[Start of Attachment]

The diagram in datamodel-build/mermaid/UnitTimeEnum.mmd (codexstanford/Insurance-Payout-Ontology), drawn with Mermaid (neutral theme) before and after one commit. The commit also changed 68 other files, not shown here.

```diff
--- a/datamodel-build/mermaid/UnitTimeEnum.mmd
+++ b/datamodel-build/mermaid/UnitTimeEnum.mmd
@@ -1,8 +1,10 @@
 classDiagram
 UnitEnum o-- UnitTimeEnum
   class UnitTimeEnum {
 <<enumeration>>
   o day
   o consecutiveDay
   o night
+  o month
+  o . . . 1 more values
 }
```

[End of Attachment]
[Start of Attachment]

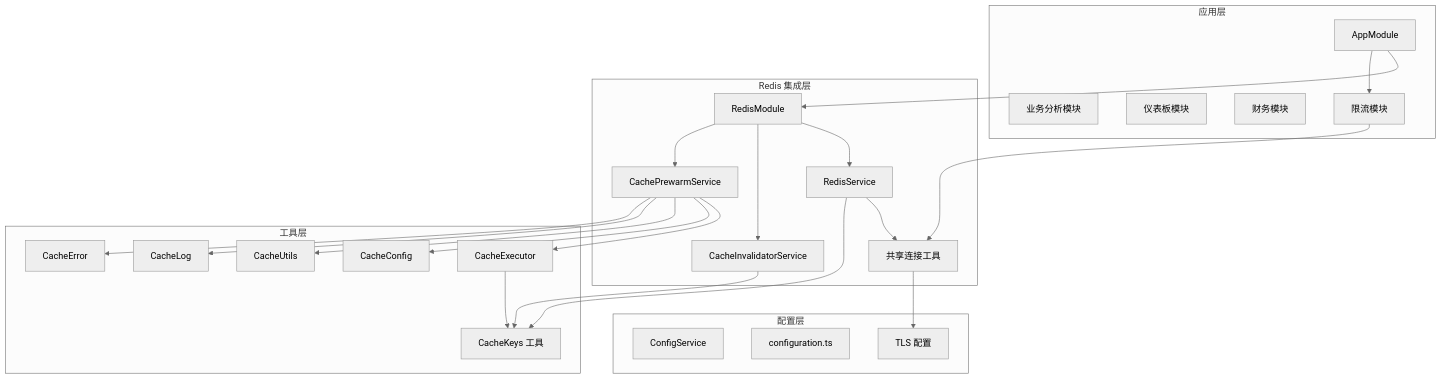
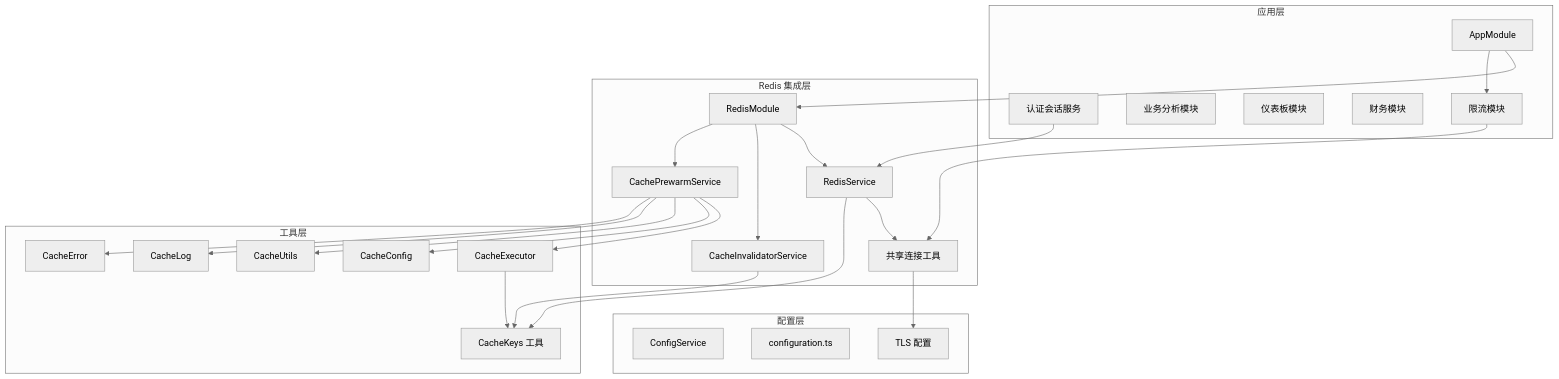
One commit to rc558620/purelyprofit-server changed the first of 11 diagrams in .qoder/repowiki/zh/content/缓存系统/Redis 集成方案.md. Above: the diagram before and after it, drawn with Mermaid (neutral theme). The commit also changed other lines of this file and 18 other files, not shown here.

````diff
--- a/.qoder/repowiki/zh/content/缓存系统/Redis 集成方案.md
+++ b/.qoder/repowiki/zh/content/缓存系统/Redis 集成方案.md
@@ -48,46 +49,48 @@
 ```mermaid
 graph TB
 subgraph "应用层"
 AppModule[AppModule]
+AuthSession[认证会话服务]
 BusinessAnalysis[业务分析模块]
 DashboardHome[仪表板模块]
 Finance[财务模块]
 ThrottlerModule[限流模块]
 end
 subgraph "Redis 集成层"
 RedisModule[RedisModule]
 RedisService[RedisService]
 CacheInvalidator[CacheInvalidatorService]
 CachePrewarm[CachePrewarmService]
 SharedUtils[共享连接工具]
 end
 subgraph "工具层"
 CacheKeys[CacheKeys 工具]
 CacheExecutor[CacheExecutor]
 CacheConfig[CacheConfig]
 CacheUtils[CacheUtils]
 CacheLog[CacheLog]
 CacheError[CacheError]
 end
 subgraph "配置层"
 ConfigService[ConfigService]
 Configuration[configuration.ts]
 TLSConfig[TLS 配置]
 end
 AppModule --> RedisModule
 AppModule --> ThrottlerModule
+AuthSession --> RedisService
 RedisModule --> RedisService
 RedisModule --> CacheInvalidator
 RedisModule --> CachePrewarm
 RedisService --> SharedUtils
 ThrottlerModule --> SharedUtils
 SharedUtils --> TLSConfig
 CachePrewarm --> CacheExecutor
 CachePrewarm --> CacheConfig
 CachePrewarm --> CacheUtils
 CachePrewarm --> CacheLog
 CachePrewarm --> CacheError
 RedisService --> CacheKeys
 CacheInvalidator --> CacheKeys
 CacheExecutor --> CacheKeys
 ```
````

[End of Attachment]

Aim of the exercise:
Tally the lines above that contain "CachePrewarm"; give only the number.

Output:
7